From what you say, $f(0) \neq 0$, so it cannot be a homomorphism. – Prahlad Vaidyanathan Nov 5 '13 at 2:29
I second ABC's comment. How do you define a kernel of a function that is not a homomorphism? – Tunococ Nov 5 '13 at 2:50
@Tunococ The kernel can still be defined as the preimage of zero. It just won't be an ideal anymore. – Arthur Nov 5 '13 at 2:57
@Arthur I see. It's just strange (to me) to see the term "kernel" instead of "preimage of $0$" in this context. – Tunococ Nov 5 '13 at 3:10

Say we have a one-to-one ring homomorphism $f: R \rightarrow R'$. Then $f(0) = 0$, and as $f$ is one-to-one the kernel contains only zero.
Say we have a ring $R$ and a ring $S$ and a one-to-one function $f:R \to S$. If $f$ is a ring homomorphism, then $f$ is a bijection between $R$ and $f(R)$, and a bijective homomorphism is an isomorphism. Therefore the kernel of $f$ must be zero.

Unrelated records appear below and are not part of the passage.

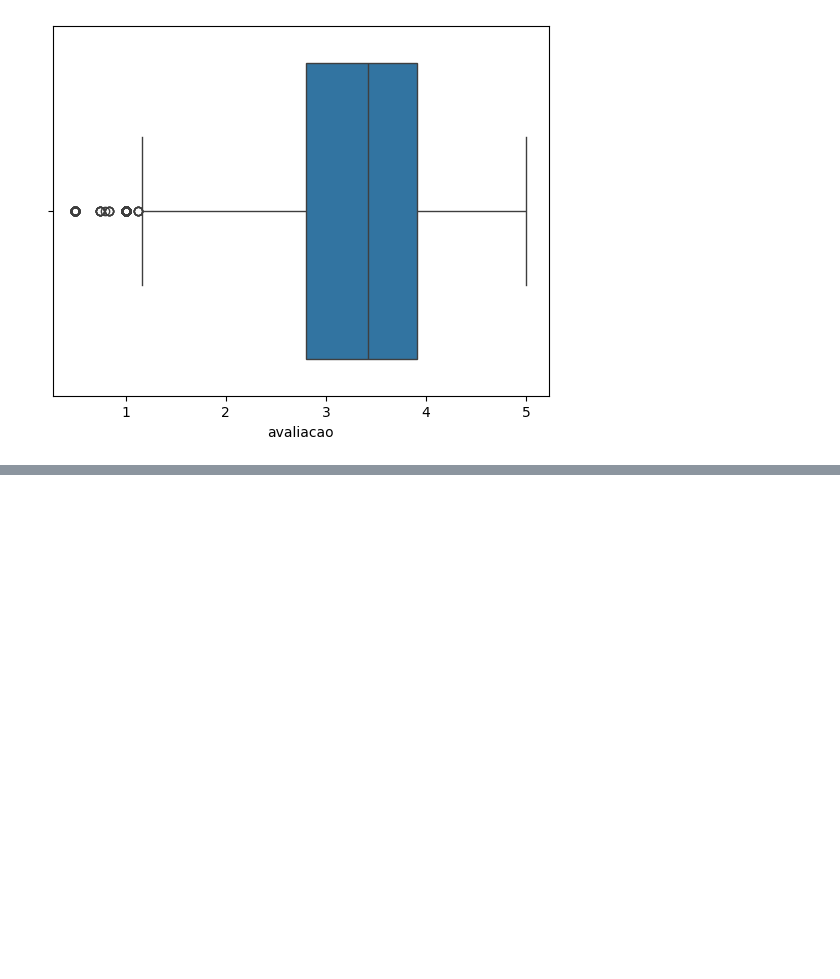
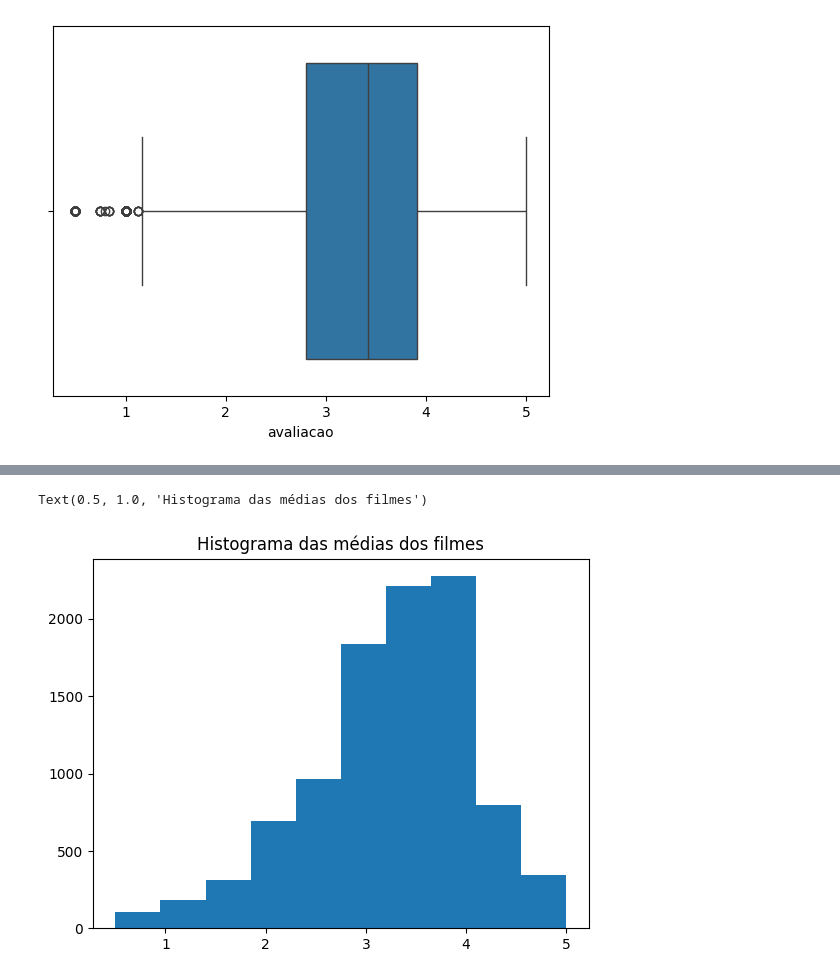
Before and after one commit to V-i-h/SemanaEDA, a Jupyter notebook: aula1.ipynb, the cells around one changed output, grey strips where cells are left out. Cells and saved outputs as stored; diff of their text form; code cells hidden in the pictures; blank space fills up the shorter version.

```diff
--- a/aula1.ipynb
+++ b/aula1.ipynb
@@ -327,0 +346,6 @@ sns.boxplot(x=media_por_filme)
+# %%
+plt.hist(media_por_filme)
+plt.title("Histograma das médias dos filmes")
+# %% [output]
+Text(0.5, 1.0, 'Histograma das médias dos filmes')
+[figure, added]
```
Also changed, not shown: parts of 3 cells of this notebook, 4 other files.
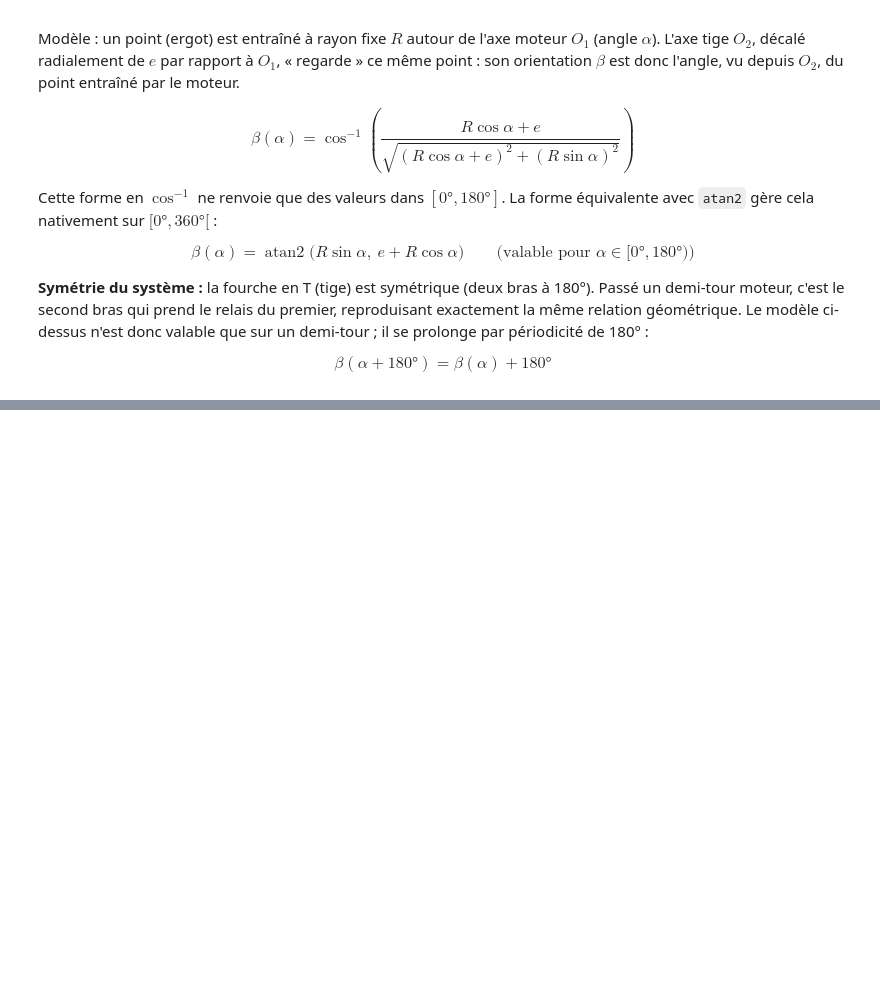
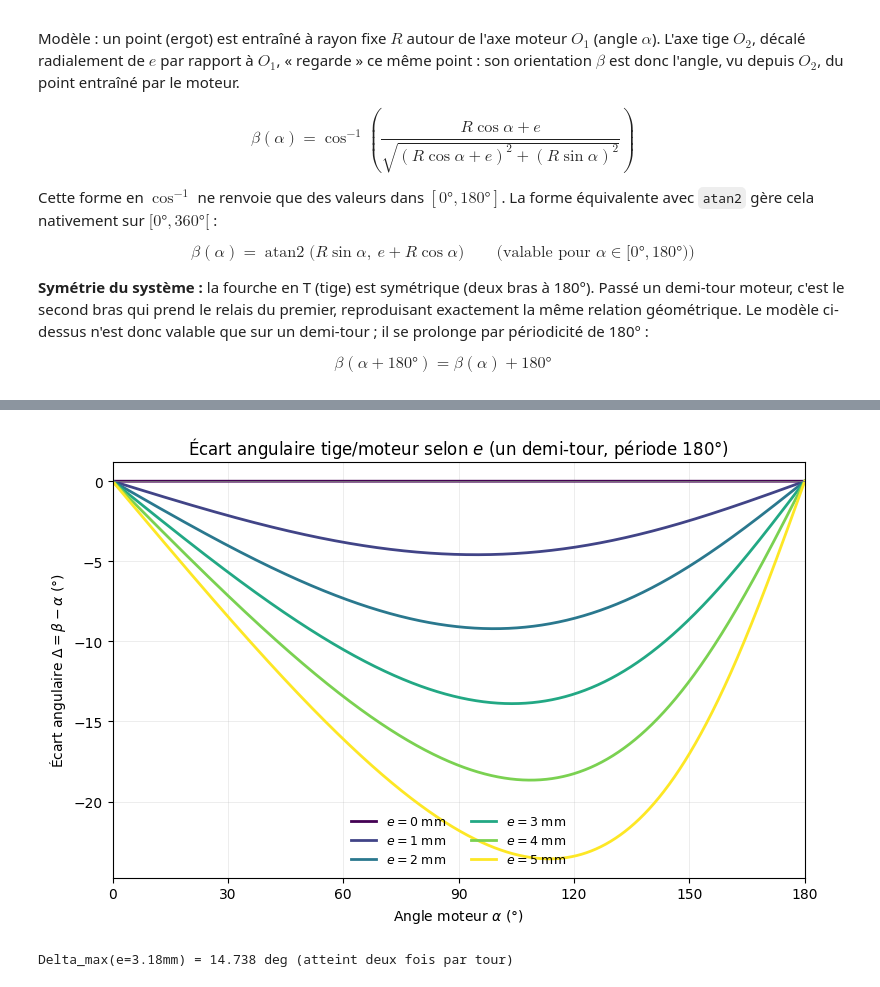
Before and after one commit to quinche-colin/template-tb, a Jupyter notebook: assets/code/Implementation/plot_angles_accouplement.ipynb, the cells around one changed output, grey strips where cells are left out. Drawn from its saved outputs; the diff is of its cells as text; code cells hidden in the pictures; blank space fills up the shorter version.

```diff
--- a/assets/code/Implementation/plot_angles_accouplement.ipynb
+++ b/assets/code/Implementation/plot_angles_accouplement.ipynb
@@ -157,29 +163,31 @@ plt.show()
 # %%
 # Figure 2b : ecart angulaire tige/moteur selon alpha, pour plusieurs valeurs de e (0 a 5 mm)
-# Periode de 180 deg (et non 360 deg) : le motif se repete a l'identique tous les demi-tours,
-# consequence directe de la symetrie de la fourche en T (deux bras a 180 deg).
+# Limite a [0,180 deg] (periode 180 deg, symetrie de la fourche en T) : le motif se repete a
+# l'identique tous les demi-tours, un seul suffit a le representer.
 fig, ax2 = plt.subplots(figsize=(8, 5.2))
 
 for e, c in zip(e_values, colors):
-    beta_deg = np.degrees(beta_of_alpha(alpha, e))
+    beta_deg = np.degrees(beta_raw(alpha, e))
     delta_deg = beta_deg - alpha_deg
     ax2.plot(alpha_deg, delta_deg, color=c, lw=2.0, label=f"$e={e}$ mm")
 
 ax2.axhline(0, color="gray", lw=0.6)
-ax2.axvline(180, color="gray", lw=0.7, ls=":")
 ax2.set_xlabel("Angle moteur $\\alpha$ (\u00b0)")
 ax2.set_ylabel("Écart angulaire $\\Delta=\\beta-\\alpha$ (\u00b0)")
-ax2.set_title("Écart angulaire tige/moteur selon $e$ (période 180°)")
-ax2.set_xlim(0, 360)
-ax2.set_xticks(range(0, 361, 45))
+ax2.set_title("Écart angulaire tige/moteur selon $e$ (un demi-tour, période 180°)")
+ax2.set_xlim(0, 180)
+ax2.set_xticks(range(0, 181, 30))
 ax2.grid(True, lw=0.4, alpha=0.4)
 ax2.legend(fontsize=9, frameon=False, ncol=2, loc="lower center")
 
 fig.tight_layout()
 fig.savefig("../../figures/Implementation/fig_delta_evolution.png", dpi=150)
 plt.show()
 
 print(f"Delta_max(e=3.18mm) = {np.degrees(np.arcsin(E/R)):.3f} deg (atteint deux fois par tour)")
+# %% [output]
+[figure, added]
+Delta_max(e=3.18mm) = 14.738 deg (atteint deux fois par tour)
 # %%
 # Figure 3 : illustration de l'imprecision de mesure au desalignement limite (15 min, Mvt01)
 # Utilise beta_of_alpha (corrige, periodique de 180 deg).
```
Also changed, not shown: parts of 3 cells of this notebook, 15 other files.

Conversely, if the kernel of $f: R \to S$ is zero, then $f$ is an isomorphism from $R$ to $f(R)$, and so must be a one-to-one map into the larger ring $S$.